If you are involved in a child custody dispute, you know how high the stakes are. Courts expect parents to agree upon a child custody schedule that best serves the interests of the child. However, it is not always possible for parents to come to an agreement on custody. In these cases, the court must get involved and determine what custody schedule would be in the best interest of the child. Often, the court appoints an independent professional to serve in the case, known as the child’s guardian ad litem.
A guardian ad litem is appointed to make recommendations to the court about what custody arrangement will be in the best interest of the child. A guardian ad litem should not be confused with a guardian of the person, who is appointed to serve in place of a parent in caring for and making decisions for a child until adulthood. In contrast, a guardian ad litem has a much more limited role that begins and ends with the custody case.
As authorized by a Georgia Superior Court rule, the guardian may be a practicing attorney or a Court Appointed Special Advocate (CASA) volunteer. The guardian has certain powers, some of which are these:
- To obtain copies of all court records regarding the child, such as records from the Clerk of Court and Juvenile Courts
- To review the child’s school and medical records
- To interview people involved in the parents’ and child’s life
- To see the residence of both parents
The child’s parents are required to cooperate with the GAL so that he or she can make a thorough investigation.
After completing the investigation, the guardian prepares a report and submits it to the court. The report details the guardian’s findings and proposes a custody arrangement that he or she believes will best serve the interests of the child. The recommendation is not binding but guides the court in making its own determination.
Both parents receive a copy of the report to review with their family law attorneys. Custody cases often settle at this point because the report helps the parents see common ground and come to a mutually acceptable custody arrangement. If, however, the parents still cannot agree, the court will enter an order that takes into consideration the guardian’s report and the concerns of each parent. Depending upon the age of the child involved, the court may also consider the opinion of the child.
Because custody of your child can have such a major impact on your life and that of your child, it is helpful to have an experienced family law attorney on your side.

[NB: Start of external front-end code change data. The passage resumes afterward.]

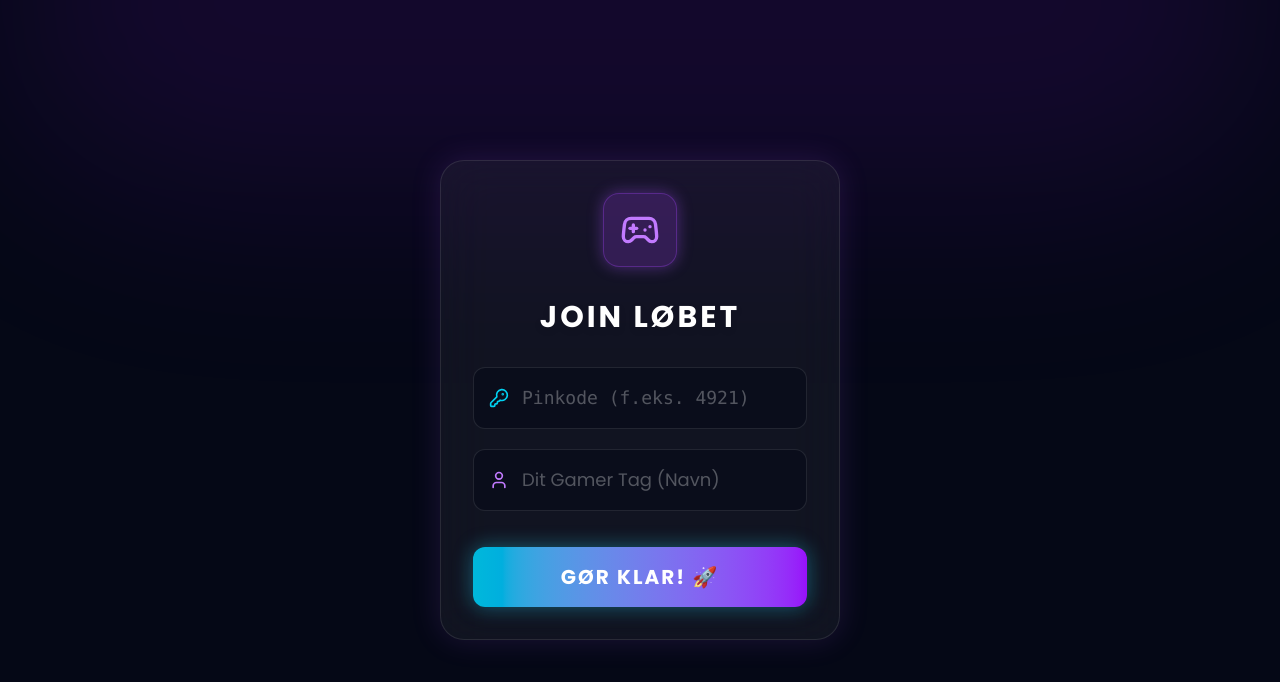
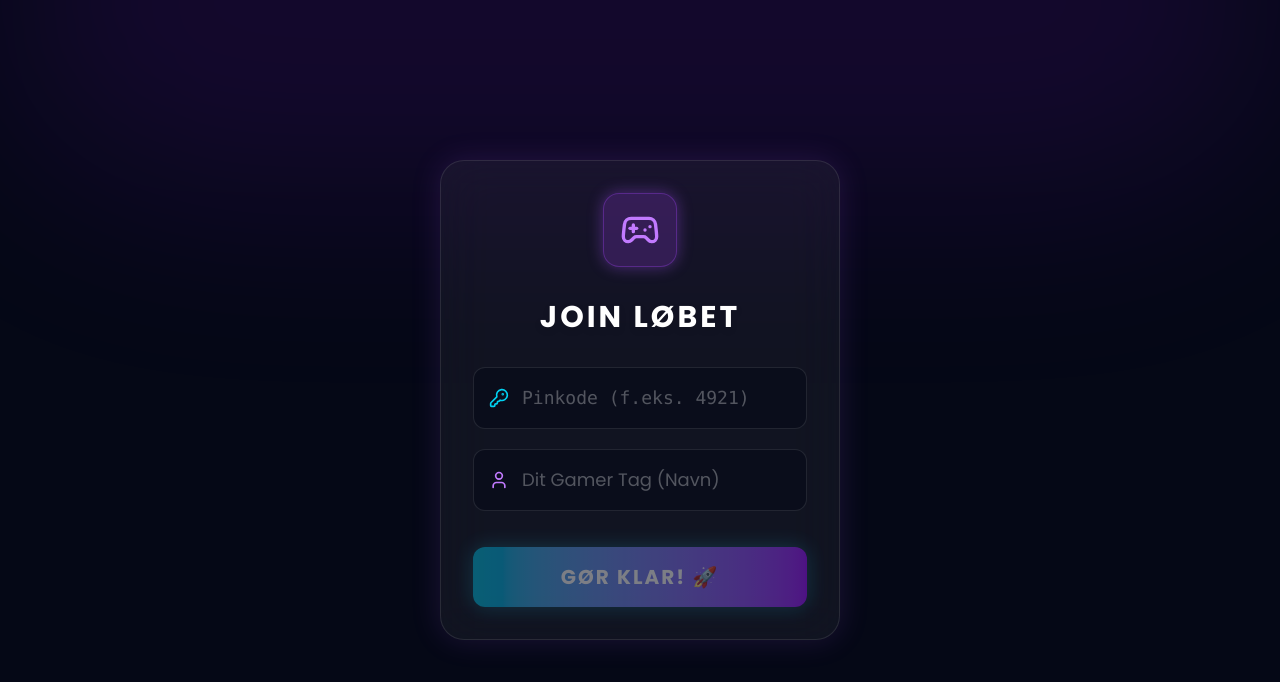
Before and after one commit to gpslobdk-jpg/gps-lob, a Next.js app: page /join in a window 1280 px wide. Shown: the top 682 px of the page. Built offline with nearby package versions, Linux system fonts and the light colour scheme; no server answers.

Commit message:
Stram frontend-validering af PIN-input

```diff
--- a/app/join/page.tsx
+++ b/app/join/page.tsx
@@ -11,11 +11,14 @@ function JoinForm() {
   const searchParams = useSearchParams();
   const supabase = createClient();
 
-  const [pin, setPin] = useState(searchParams.get("pin") || "");
+  const [pin, setPin] = useState(() =>
+    (searchParams.get("pin") || "").replace(/\D/g, "").slice(0, 6)
+  );
   const [name, setName] = useState("");
   const [isWaiting, setIsWaiting] = useState(false);
   const [error, setError] = useState("");
   const [sessionId, setSessionId] = useState<string | null>(null);
+  const isPinEmpty = pin.trim().length === 0;
 
   useEffect(() => {
     if (!isWaiting || !sessionId) return;
@@ -130,9 +133,12 @@ function JoinForm() {
               type="text"
               placeholder="Pinkode (f.eks. 4921)"
               value={pin}
-              onChange={(e) => setPin(e.target.value)}
+              onChange={(e) => setPin(e.target.value.replace(/\D/g, "").slice(0, 6))}
               className="w-full rounded-xl border border-white/10 bg-[#050816]/50 py-4 pr-4 pl-12 font-mono text-lg text-white placeholder-white/30 transition-all focus:border-cyan-400 focus:ring-1 focus:ring-cyan-400 focus:outline-none"
               inputMode="numeric"
+              pattern="[0-9]*"
+              maxLength={6}
+              autoComplete="one-time-code"
             />
           </div>
 
@@ -151,7 +157,8 @@ function JoinForm() {
 
           <button
             type="submit"
-            className="mt-4 w-full rounded-xl bg-gradient-to-r from-cyan-500 to-purple-600 py-4 text-xl font-black tracking-widest text-white uppercase shadow-[0_0_20px_rgba(34,211,238,0.4)] transition-transform hover:scale-[1.02]"
+            disabled={isPinEmpty}
+            className="mt-4 w-full rounded-xl bg-gradient-to-r from-cyan-500 to-purple-600 py-4 text-xl font-black tracking-widest text-white uppercase shadow-[0_0_20px_rgba(34,211,238,0.4)] transition-transform hover:scale-[1.02] disabled:cursor-not-allowed disabled:opacity-45 disabled:hover:scale-100"
           >
             Gør Klar! 🚀
           </button>
```
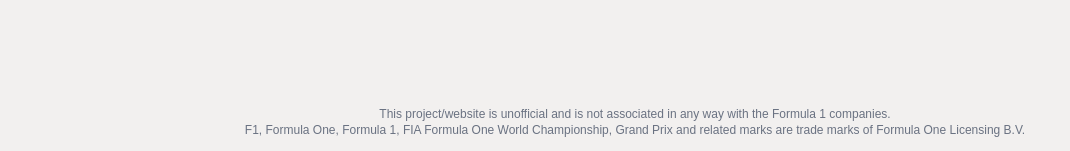
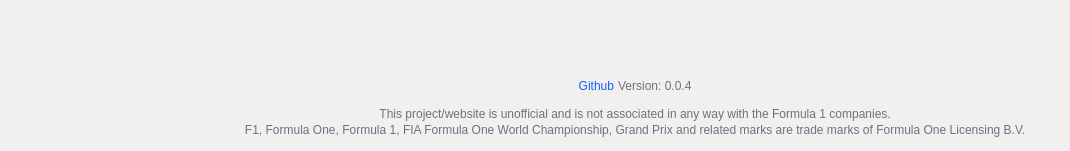
Before and after one commit to tk-425/F1-Live-Pitwall, a Next.js app: page / in a window 1280 px wide. Shown: the part 646-797 px from the top of the page, without its empty margins (0-1070 px from the left). Built offline with nearby package versions, Linux system fonts and the light colour scheme; no server answers.

Commit message:
update footer

```diff
--- a/components/footer/Footer.jsx
+++ b/components/footer/Footer.jsx
@@ -1,7 +1,15 @@
+import Link from 'next/link';
+
 export default function Footer() {
   return (
-    <div className='my-4 px-4'>
+    <div className='px-4 mb-4'>
       <div className='text-center mt-2 text-xs/4 text-gray-500'>
+        <p className='mb-3'>
+          <Link className='text-blue-600 mr-1' href='https://github.com/tk-425/F1-Live-Pitwall-WebSocket'>
+            Github
+          </Link>
+          Version: 0.0.4
+        </p>
         <p>
           This project/website is unofficial and is not associated in any way
           with the Formula 1 companies.
```
Also changed, not shown: components/teamRadio/TeamRadio.jsx (+0 -93 lines).
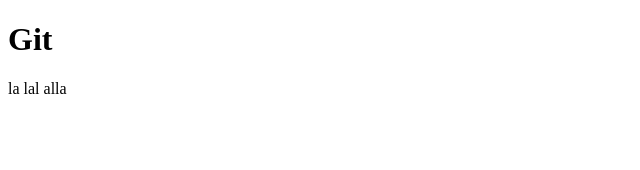
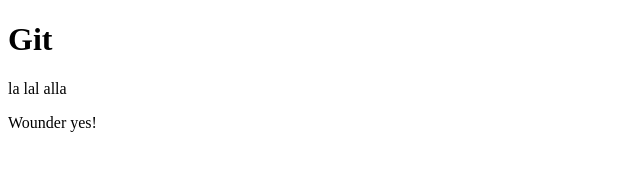
Before and after one commit to KeShaMrBoom/Site, a plain HTML site: page index.html in a window 1280 px wide. Shown: the whole page, without its empty margins (0-640 px from the left). Drawn offline with Linux system fonts and the light colour scheme.

Commit message:
second commit

```diff
--- a/index.html
+++ b/index.html
@@ -9,6 +9,7 @@
 	<h1>Git</h1>
 	<p>la lal alla
 	</p>
+	<p>Wounder yes!</p>
 	<script src="js/main.js"></script>
 </body>
 </html>
```
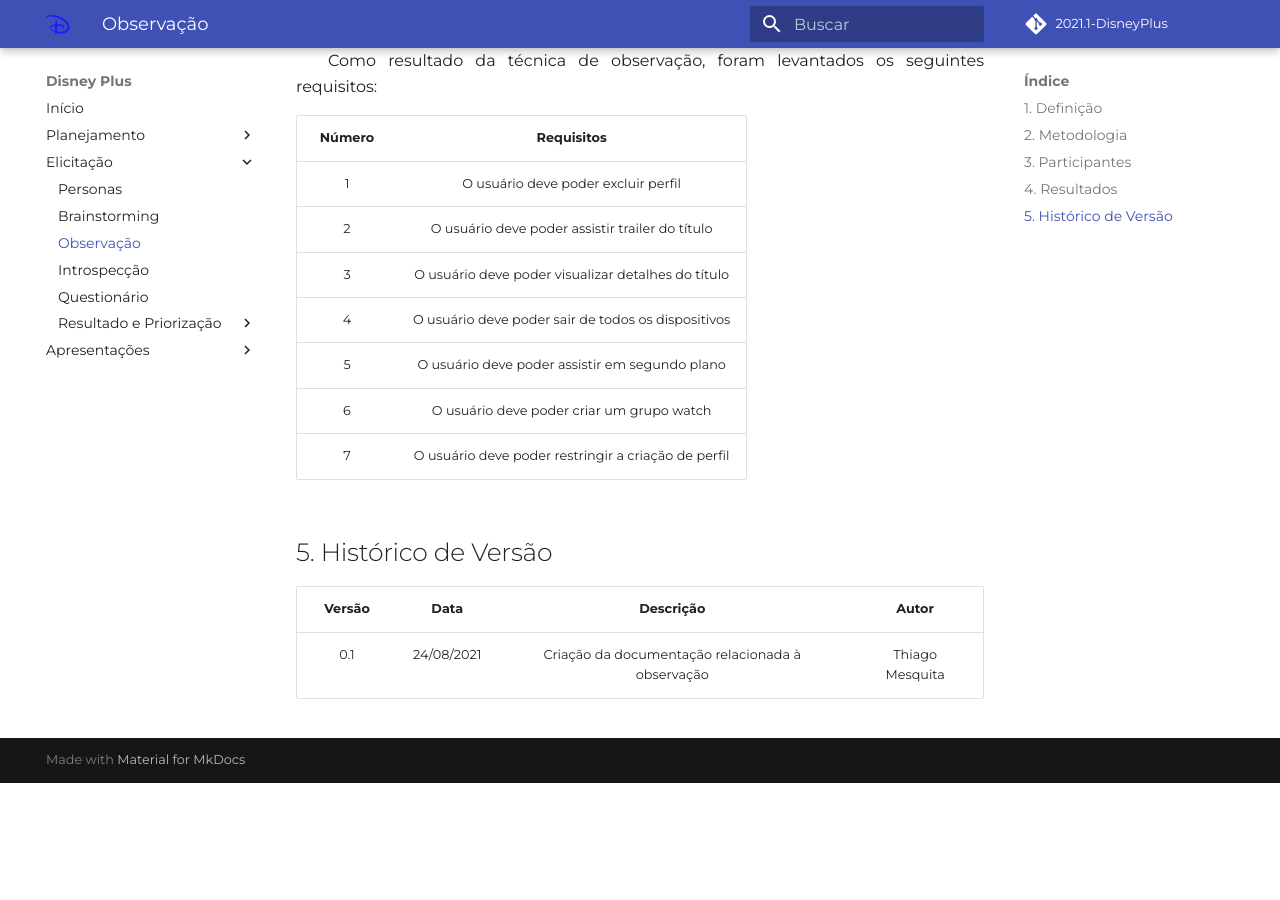
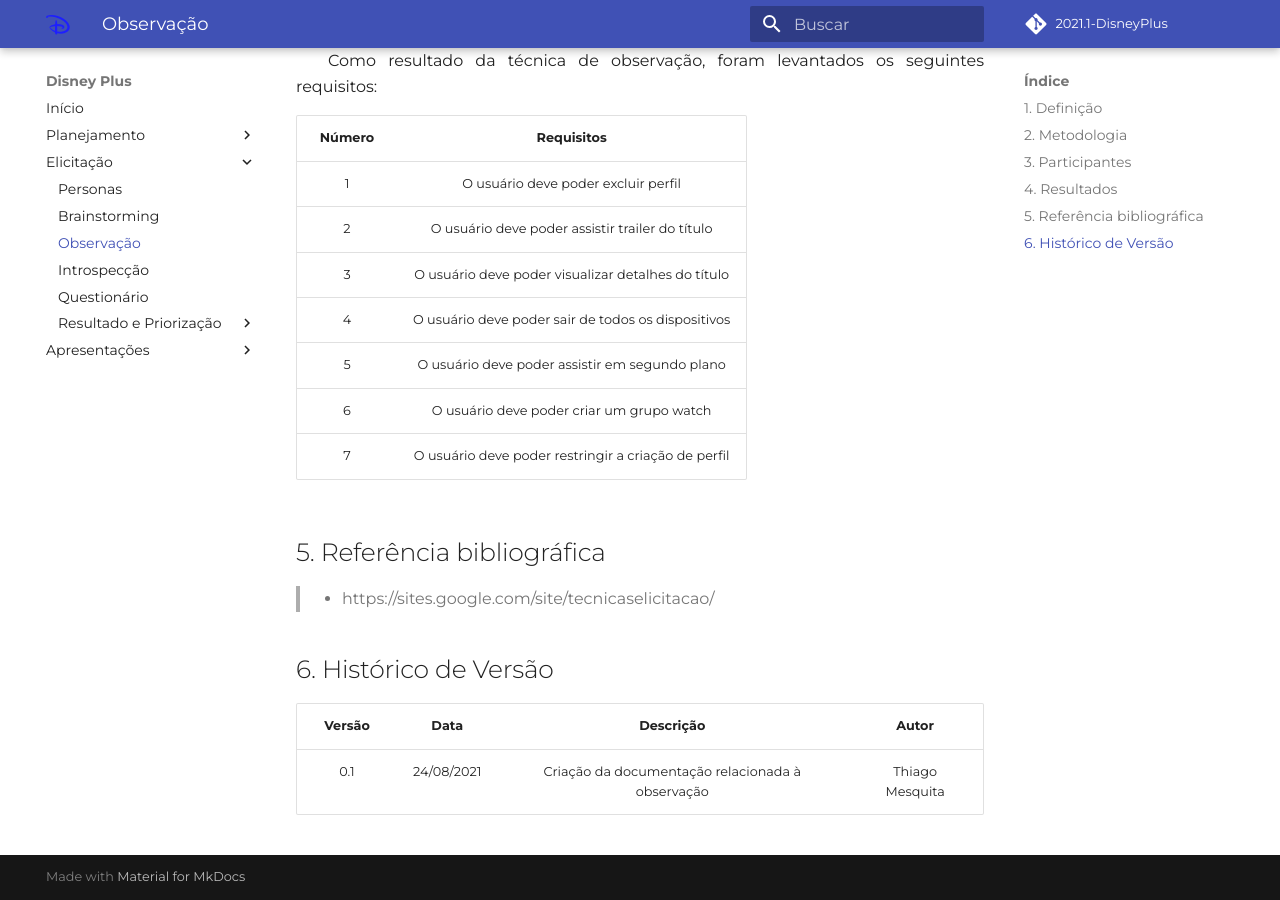
Before and after one commit to Requisitos-de-Software/2021.1-DisneyPlus, an MkDocs documentation site: the page built from docs/elicitacao/observacao.md, in a window 1280 px wide and 900 px high, scrolled down 854 px. Built offline with MkDocs 1.6.1 and Material for MkDocs 9.7.7, drawn with Linux system fonts in a browser that asks for light colours; some web fonts are replaced; comment, search, counter and statistics services are not loaded; before the commit the page ends 1637 px from its top, so only the background shows below that.

Commit message:
added reference for observation

```diff
--- a/docs/elicitacao/observacao.md
+++ b/docs/elicitacao/observacao.md
@@ -28,7 +28,10 @@
 | 6    | O usuário deve poder criar um grupo watch   |
 | 7    | O usuário deve poder restringir a criação de perfil    |
 
-## 5. Histórico de Versão
+## 5. Referência bibliográfica
+> - https://sites.google.com/site/tecnicaselicitacao/
+
+## 6. Histórico de Versão
 
 | Versão | Data       | Descrição                                           | Autor        |
 | ------ | ---------- | --------------------------------------------------- | ------------ |
```
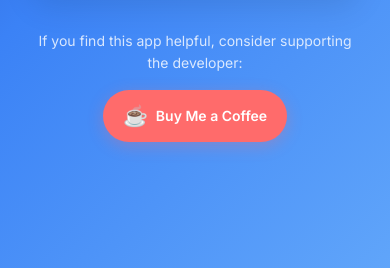
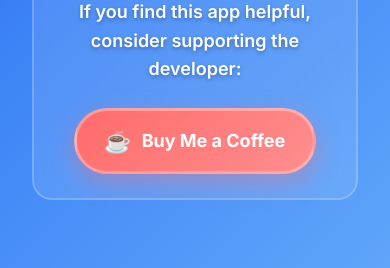
Before and after one commit to gally74/gaelic-football-rules, a plain HTML site: page index.html in a window 390 px wide. Shown: the part 576-844 px from the top of the page. Drawn offline with Linux system fonts and the light colour scheme.

Commit message:
Make Buy Me a Coffee button much more prominent with enhanced styling and animations

```diff
--- a/styles.css
+++ b/styles.css
@@ -134,66 +134,131 @@ body {
 .support-section {
     margin-top: 3rem;
     text-align: center;
+    background: rgba(255, 255, 255, 0.1);
+    padding: 2rem;
+    border-radius: 20px;
+    backdrop-filter: blur(10px);
+    border: 2px solid rgba(255, 255, 255, 0.2);
 }
 
 .support-text {
-    color: rgba(255, 255, 255, 0.8);
-    font-size: 1rem;
-    margin-bottom: 1rem;
-    font-weight: 400;
+    color: white;
+    font-size: 1.25rem;
+    margin-bottom: 1.5rem;
+    font-weight: 600;
+    text-shadow: 0 2px 4px rgba(0, 0, 0, 0.3);
 }
 
 .support-btn {
     display: inline-flex;
     align-items: center;
-    gap: 0.5rem;
-    background: #ff6b6b;
+    gap: 0.75rem;
+    background: linear-gradient(135deg, #ff6b6b 0%, #ff8e8e 100%);
     color: white;
     text-decoration: none;
-    padding: 0.75rem 1.5rem;
+    padding: 1rem 2rem;
     border-radius: 50px;
-    font-weight: 600;
-    font-size: 1rem;
+    font-weight: 700;
+    font-size: 1.25rem;
     transition: all 0.3s ease;
-    box-shadow: 0 4px 16px rgba(255, 107, 107, 0.3);
+    box-shadow: 0 8px 25px rgba(255, 107, 107, 0.4);
+    border: 3px solid rgba(255, 255, 255, 0.3);
+    position: relative;
+    overflow: hidden;
+}
+
+.support-btn::before {
+    content: '';
+    position: absolute;
+    top: 0;
+    left: -100%;
+    width: 100%;
+    height: 100%;
+    background: linear-gradient(90deg, transparent, rgba(255, 255, 255, 0.2), transparent);
+    transition: left 0.5s;
+}
+
+.support-btn:hover::before {
+    left: 100%;
 }
 
 .support-btn:hover {
-    background: #ff5252;
-    transform: translateY(-2px);
-    box-shadow: 0 6px 20px rgba(255, 107, 107, 0.4);
+    background: linear-gradient(135deg, #ff5252 0%, #ff7676 100%);
+    transform: translateY(-3px) scale(1.05);
+    box-shadow: 0 12px 35px rgba(255, 107, 107, 0.6);
+    border-color: rgba(255, 255, 255, 0.5);
+}
+
+.support-btn:active {
+    transform: translateY(-1px) scale(1.02);
 }
 
 .support-icon {
-    font-size: 1.25rem;
+    font-size: 1.5rem;
+    animation: pulse 2s infinite;
+}
+
+@keyframes pulse {
+    0%, 100% {
+        transform: scale(1);
+    }
+    50% {
+        transform: scale(1.1);
+    }
 }
 
 /* Support button in header */
 .btn-support {
-    background: #ff6b6b !important;
+    background: linear-gradient(135deg, #ff6b6b 0%, #ff8e8e 100%) !important;
     color: white !important;
-    border: none;
-    font-weight: 600;
+    border: 2px solid rgba(255, 255, 255, 0.3) !important;
+    font-weight: 700 !important;
+    font-size: 0.875rem !important;
     transition: all 0.3s ease;
+    box-shadow: 0 4px 15px rgba(255, 107, 107, 0.4) !important;
+    position: relative;
+    overflow: hidden;
+}
+
+.btn-support::before {
+    content: '';
+    position: absolute;
+    top: 0;
+    left: -100%;
+    width: 100%;
+    height: 100%;
+    background: linear-gradient(90deg, transparent, rgba(255, 255, 255, 0.2), transparent);
+    transition: left 0.5s;
+}
+
+.btn-support:hover::before {
+    left: 100%;
 }
 
 .btn-support:hover {
-    background: #ff5252 !important;
-    transform: translateY(-1px);
+    background: linear-gradient(135deg, #ff5252 0%, #ff7676 100%) !important;
+    transform: translateY(-2px) scale(1.05) !important;
+    box-shadow: 0 6px 20px rgba(255, 107, 107, 0.6) !important;
+    border-color: rgba(255, 255, 255, 0.5) !important;
 }
 
 @media (max-width: 768px) {
     .support-section {
         margin-top: 2rem;
+        padding: 1.5rem;
     }
 
     .support-text {
-        font-size: 0.875rem;
+        font-size: 1.125rem;
     }
 
     .support-btn {
-        font-size: 0.875rem;
-        padding: 0.625rem 1.25rem;
+        font-size: 1.125rem;
+        padding: 0.875rem 1.75rem;
+    }
+
+    .support-icon {
+        font-size: 1.25rem;
     }
 }
 
```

The Law Office of S. Mark Mitchell, LLC in Newnan, Georgia provides free consultations. Call 470-344-8550 or contact the firm online to schedule a consultation.